- _Work item_:
In the entries below, find each line bearing the string "readCents" and copy it.

- _Data records_:
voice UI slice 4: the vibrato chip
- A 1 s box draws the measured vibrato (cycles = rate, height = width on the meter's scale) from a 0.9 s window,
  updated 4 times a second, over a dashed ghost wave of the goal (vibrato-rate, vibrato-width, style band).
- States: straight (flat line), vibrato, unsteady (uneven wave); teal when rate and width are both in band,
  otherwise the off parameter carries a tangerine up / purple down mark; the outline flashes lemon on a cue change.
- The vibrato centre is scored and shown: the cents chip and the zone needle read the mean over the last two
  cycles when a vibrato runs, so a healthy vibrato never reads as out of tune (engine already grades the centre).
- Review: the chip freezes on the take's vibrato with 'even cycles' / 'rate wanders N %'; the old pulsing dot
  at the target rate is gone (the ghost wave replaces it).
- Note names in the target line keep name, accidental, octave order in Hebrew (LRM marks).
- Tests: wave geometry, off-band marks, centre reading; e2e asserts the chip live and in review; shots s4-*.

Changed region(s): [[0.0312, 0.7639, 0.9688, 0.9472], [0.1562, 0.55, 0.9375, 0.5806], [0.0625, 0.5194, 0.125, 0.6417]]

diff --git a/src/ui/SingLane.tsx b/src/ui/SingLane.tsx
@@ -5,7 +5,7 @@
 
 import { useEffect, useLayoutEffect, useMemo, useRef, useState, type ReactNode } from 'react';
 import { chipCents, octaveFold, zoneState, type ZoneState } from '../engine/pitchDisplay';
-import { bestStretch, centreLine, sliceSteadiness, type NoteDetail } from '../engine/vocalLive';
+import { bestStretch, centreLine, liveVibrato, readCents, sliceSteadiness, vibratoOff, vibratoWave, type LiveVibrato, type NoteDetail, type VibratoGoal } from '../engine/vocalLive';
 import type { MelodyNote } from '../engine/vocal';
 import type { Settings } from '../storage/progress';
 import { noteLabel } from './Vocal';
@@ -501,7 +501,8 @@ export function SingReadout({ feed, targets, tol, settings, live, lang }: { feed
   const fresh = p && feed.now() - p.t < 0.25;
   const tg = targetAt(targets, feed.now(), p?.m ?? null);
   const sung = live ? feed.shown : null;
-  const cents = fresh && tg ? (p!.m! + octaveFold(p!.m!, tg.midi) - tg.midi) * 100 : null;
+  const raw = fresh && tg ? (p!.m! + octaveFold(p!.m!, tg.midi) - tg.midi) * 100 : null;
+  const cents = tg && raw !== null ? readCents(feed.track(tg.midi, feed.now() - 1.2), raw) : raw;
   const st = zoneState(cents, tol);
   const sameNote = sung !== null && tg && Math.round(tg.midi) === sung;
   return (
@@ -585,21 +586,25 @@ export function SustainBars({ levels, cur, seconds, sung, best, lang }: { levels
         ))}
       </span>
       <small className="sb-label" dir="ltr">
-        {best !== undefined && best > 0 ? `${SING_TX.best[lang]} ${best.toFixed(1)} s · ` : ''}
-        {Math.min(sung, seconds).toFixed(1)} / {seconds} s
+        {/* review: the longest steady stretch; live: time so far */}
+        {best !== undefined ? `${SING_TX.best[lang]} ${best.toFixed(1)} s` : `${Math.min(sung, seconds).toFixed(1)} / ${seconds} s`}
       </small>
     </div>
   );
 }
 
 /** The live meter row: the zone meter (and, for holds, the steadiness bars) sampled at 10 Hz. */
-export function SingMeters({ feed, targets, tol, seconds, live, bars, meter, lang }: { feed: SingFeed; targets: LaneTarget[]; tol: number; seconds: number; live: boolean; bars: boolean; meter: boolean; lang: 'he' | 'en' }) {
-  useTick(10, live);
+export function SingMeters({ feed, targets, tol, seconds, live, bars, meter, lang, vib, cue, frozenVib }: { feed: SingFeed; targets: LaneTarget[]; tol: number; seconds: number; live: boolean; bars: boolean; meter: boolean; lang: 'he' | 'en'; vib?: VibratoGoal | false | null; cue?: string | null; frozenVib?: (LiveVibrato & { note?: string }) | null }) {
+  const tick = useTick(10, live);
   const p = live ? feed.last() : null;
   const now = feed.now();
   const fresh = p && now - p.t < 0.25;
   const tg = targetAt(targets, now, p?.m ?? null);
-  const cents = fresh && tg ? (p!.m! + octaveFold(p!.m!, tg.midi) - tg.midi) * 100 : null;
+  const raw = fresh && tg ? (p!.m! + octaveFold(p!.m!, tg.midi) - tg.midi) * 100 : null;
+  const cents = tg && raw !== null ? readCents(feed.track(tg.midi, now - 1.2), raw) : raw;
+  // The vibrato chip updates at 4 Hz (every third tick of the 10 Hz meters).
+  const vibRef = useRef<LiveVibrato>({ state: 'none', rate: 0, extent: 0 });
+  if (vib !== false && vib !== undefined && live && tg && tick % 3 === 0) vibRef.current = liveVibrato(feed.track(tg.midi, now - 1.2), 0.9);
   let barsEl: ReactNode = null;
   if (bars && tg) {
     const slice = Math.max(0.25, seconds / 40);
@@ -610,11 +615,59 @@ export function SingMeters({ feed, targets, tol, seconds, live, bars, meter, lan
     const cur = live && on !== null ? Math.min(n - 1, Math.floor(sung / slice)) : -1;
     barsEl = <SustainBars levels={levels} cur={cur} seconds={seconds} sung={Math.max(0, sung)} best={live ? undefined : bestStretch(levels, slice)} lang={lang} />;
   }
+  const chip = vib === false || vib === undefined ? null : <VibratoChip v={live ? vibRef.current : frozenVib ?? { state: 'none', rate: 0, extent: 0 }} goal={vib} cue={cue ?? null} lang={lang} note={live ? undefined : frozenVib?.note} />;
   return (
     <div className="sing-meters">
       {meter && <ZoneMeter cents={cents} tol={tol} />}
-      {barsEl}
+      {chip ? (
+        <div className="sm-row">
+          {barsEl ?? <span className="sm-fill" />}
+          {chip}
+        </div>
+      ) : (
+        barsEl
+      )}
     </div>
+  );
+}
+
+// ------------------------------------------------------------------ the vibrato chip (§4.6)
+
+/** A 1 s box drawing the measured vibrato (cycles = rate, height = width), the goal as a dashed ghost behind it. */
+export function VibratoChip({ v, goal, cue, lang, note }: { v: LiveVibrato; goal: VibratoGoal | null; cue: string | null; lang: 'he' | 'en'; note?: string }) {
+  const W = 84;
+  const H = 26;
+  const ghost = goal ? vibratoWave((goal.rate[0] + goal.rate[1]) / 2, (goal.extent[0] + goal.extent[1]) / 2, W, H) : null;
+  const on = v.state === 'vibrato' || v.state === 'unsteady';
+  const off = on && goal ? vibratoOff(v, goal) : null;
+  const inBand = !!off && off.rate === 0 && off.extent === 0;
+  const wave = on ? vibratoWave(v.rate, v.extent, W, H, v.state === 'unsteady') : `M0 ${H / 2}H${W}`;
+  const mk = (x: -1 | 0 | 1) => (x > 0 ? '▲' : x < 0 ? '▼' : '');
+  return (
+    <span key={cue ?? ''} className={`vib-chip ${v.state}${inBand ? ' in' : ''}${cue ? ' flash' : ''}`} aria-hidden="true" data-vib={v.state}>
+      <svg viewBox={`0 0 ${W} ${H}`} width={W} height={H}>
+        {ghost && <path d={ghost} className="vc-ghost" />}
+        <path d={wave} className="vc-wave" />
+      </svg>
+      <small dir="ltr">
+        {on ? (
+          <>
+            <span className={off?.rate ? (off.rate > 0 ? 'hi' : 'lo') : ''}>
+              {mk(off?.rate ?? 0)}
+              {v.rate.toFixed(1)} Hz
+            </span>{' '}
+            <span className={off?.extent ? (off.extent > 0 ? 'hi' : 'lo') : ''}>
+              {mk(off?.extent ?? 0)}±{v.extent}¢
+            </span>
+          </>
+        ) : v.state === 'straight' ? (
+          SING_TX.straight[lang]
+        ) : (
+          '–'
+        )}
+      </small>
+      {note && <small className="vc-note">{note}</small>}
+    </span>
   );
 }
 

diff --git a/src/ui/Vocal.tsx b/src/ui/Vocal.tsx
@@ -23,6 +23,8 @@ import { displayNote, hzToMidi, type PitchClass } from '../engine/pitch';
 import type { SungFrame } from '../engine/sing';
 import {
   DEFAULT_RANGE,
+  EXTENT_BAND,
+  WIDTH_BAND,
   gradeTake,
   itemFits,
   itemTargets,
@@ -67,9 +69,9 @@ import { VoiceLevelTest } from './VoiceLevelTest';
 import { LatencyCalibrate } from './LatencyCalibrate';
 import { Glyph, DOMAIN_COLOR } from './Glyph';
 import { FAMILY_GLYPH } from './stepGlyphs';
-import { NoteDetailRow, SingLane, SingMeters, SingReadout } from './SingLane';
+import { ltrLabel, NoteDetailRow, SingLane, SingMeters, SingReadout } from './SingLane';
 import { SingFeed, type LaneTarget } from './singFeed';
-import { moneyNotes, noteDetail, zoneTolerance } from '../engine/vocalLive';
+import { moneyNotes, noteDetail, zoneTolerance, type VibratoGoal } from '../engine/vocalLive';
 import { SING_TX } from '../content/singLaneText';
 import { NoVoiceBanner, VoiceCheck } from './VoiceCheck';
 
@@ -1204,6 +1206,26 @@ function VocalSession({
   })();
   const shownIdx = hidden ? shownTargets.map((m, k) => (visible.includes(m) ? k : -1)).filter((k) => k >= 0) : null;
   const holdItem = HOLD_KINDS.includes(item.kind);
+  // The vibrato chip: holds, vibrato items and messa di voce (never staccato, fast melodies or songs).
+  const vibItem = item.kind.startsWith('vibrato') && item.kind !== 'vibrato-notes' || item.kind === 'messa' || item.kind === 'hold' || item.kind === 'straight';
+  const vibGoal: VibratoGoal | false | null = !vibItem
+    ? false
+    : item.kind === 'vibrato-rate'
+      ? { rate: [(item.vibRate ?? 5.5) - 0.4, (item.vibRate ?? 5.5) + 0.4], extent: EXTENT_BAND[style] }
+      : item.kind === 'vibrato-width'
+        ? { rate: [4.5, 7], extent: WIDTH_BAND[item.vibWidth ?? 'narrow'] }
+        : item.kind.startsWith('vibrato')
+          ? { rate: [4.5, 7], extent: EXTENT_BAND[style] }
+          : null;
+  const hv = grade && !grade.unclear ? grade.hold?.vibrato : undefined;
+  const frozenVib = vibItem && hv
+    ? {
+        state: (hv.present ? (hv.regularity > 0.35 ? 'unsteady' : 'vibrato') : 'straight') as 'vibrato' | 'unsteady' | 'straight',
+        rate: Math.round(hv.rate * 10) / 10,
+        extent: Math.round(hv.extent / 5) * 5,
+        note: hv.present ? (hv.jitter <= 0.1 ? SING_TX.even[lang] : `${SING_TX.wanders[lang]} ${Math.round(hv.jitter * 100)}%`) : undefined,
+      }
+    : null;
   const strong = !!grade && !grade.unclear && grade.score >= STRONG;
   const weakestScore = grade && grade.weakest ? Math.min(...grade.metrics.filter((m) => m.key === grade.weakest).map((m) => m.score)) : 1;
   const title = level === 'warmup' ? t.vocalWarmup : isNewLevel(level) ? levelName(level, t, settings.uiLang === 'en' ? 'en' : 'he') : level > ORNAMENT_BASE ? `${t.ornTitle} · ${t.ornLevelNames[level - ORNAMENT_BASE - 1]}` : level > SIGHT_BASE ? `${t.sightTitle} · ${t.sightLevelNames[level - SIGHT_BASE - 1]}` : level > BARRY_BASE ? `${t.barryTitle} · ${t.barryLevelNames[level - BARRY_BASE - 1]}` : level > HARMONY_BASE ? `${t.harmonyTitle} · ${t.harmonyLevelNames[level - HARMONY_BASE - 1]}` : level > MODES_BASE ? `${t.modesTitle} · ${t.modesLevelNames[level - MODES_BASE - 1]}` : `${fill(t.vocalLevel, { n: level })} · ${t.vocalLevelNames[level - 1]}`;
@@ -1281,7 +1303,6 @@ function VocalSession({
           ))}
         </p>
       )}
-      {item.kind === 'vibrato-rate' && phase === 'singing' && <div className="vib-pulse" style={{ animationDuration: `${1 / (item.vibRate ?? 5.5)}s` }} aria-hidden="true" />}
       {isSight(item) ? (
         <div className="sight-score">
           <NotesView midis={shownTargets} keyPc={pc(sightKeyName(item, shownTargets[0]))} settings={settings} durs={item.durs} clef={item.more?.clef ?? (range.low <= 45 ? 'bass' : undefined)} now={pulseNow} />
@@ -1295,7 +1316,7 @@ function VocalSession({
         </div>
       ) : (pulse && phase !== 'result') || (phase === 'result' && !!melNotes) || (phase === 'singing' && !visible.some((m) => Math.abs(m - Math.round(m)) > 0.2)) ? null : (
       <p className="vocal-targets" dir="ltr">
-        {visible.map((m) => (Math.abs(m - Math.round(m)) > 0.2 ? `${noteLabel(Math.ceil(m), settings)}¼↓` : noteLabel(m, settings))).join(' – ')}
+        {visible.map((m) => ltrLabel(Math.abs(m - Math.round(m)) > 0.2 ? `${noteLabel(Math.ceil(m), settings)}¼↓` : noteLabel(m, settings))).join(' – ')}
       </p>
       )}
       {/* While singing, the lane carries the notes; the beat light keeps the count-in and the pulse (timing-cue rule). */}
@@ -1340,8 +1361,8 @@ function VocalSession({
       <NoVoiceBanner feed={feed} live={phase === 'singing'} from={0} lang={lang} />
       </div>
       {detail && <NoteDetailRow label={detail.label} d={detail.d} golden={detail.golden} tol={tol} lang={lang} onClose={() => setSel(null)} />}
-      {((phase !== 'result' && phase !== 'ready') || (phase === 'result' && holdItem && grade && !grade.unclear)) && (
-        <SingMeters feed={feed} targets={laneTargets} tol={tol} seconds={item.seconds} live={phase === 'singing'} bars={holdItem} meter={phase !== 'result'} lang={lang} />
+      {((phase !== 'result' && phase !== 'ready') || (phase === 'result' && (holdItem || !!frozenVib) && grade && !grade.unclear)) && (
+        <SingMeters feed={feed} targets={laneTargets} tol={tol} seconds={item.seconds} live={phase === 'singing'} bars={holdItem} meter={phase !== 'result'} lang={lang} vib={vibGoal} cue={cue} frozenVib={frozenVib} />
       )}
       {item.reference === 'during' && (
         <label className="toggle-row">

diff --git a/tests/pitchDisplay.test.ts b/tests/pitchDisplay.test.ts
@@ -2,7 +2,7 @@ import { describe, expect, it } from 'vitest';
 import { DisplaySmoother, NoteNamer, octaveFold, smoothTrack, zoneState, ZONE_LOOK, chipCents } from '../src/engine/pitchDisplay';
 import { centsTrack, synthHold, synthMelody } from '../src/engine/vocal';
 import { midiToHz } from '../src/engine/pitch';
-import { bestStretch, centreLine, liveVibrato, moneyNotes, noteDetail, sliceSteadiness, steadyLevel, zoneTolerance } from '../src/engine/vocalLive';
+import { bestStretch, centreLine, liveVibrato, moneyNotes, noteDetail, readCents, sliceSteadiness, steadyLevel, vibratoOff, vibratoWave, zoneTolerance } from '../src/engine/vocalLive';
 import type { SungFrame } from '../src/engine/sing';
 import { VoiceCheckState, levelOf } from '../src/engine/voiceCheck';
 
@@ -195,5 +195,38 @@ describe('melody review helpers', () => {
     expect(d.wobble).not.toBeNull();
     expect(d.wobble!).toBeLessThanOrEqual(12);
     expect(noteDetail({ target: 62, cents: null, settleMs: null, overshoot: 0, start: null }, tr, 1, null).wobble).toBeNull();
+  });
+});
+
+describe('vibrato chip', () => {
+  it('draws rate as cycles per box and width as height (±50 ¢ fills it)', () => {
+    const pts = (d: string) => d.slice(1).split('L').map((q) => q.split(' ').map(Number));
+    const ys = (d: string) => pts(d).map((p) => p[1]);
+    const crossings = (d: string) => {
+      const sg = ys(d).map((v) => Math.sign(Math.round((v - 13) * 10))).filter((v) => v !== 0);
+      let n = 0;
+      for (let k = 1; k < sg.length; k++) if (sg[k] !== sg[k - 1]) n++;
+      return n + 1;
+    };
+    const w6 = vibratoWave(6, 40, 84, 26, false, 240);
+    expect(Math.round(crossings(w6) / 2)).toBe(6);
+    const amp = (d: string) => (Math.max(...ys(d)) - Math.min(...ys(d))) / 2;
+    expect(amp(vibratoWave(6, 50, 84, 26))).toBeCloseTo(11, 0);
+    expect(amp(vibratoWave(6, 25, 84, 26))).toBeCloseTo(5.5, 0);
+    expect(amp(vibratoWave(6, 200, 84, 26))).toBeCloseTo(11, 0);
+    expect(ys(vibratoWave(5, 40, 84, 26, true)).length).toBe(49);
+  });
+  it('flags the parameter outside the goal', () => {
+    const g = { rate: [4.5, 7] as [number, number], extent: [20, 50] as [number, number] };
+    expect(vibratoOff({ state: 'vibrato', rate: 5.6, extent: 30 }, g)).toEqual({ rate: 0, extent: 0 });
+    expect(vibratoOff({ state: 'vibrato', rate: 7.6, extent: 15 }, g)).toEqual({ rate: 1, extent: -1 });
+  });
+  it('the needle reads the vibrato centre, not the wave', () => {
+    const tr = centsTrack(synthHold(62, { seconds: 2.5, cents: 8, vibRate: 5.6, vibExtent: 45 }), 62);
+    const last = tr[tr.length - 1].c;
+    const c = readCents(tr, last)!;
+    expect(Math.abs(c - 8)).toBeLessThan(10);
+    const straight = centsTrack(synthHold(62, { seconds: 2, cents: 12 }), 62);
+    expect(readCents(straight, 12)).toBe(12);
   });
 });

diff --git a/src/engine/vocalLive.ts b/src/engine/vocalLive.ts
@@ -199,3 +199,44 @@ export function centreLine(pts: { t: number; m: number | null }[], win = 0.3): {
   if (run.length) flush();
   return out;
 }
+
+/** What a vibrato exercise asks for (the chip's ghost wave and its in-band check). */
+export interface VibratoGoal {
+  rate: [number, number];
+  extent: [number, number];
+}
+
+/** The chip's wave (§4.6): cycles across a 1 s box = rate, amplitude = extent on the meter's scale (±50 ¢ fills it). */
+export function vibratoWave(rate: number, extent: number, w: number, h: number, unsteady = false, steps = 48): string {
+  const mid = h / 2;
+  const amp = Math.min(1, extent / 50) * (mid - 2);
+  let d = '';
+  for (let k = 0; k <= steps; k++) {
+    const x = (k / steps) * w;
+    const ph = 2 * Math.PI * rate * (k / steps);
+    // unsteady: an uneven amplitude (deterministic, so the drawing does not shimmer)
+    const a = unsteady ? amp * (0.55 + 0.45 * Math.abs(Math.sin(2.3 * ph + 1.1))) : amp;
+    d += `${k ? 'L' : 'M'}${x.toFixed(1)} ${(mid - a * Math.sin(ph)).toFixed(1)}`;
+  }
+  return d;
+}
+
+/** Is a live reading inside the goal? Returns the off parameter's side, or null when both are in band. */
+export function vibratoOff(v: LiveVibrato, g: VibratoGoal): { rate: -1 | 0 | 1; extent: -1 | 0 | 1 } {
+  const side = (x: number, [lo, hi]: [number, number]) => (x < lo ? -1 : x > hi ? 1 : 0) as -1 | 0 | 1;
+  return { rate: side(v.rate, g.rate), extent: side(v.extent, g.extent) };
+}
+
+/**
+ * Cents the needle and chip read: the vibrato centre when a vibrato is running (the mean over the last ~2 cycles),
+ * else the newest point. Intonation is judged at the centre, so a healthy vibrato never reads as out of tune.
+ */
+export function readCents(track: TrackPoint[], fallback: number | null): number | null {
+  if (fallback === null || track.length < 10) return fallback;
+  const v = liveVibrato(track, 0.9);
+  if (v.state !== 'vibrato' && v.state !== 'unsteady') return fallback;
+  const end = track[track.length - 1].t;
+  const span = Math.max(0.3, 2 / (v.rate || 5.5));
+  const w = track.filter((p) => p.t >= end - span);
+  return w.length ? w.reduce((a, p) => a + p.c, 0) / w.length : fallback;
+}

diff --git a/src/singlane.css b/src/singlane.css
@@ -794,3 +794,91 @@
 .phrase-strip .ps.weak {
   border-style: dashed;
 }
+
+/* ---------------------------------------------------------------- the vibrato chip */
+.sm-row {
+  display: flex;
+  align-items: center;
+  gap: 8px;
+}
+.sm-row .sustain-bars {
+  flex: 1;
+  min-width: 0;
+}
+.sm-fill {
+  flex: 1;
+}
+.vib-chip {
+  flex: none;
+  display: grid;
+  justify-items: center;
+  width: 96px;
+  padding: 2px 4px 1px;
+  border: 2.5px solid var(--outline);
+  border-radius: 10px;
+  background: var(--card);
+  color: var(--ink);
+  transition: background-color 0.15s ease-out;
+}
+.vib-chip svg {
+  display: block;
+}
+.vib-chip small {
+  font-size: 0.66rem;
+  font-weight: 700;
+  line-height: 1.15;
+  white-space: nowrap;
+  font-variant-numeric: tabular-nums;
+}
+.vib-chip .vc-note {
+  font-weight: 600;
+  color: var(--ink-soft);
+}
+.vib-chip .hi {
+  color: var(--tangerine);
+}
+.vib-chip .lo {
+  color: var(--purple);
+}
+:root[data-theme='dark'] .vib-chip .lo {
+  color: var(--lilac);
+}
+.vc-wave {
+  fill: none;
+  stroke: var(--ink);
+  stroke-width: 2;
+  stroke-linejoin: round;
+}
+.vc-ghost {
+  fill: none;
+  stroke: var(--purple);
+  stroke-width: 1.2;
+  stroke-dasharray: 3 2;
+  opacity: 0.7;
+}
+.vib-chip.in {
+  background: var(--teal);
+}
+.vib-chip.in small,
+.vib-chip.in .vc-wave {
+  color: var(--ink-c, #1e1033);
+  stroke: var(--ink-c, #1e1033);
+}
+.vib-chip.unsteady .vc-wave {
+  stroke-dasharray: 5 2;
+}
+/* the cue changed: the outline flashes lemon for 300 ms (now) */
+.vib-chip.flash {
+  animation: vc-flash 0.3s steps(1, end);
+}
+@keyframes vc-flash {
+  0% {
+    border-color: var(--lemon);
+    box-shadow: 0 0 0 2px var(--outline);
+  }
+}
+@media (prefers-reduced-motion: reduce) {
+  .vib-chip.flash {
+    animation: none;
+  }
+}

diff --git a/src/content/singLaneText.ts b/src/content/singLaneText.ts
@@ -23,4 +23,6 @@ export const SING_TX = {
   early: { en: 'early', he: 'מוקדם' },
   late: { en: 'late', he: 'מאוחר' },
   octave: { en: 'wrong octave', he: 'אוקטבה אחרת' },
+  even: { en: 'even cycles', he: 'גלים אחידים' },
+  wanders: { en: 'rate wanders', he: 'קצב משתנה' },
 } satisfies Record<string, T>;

- _Solution to this problem_:
+import { bestStretch, centreLine, liveVibrato, readCents, sliceSteadiness, vibratoOff, vibratoWave, type LiveVibrato, type NoteDetail, type VibratoGoal } from '../engine/vocalLive';
+  const cents = tg && raw !== null ? readCents(feed.track(tg.midi, feed.now() - 1.2), raw) : raw;
+  const cents = tg && raw !== null ? readCents(feed.track(tg.midi, now - 1.2), raw) : raw;
+import { bestStretch, centreLine, liveVibrato, moneyNotes, noteDetail, readCents, sliceSteadiness, steadyLevel, vibratoOff, vibratoWave, zoneTolerance } from '../src/engine/vocalLive';
+    const c = readCents(tr, last)!;
+    expect(readCents(straight, 12)).toBe(12);
+export function readCents(track: TrackPoint[], fallback: number | null): number | null {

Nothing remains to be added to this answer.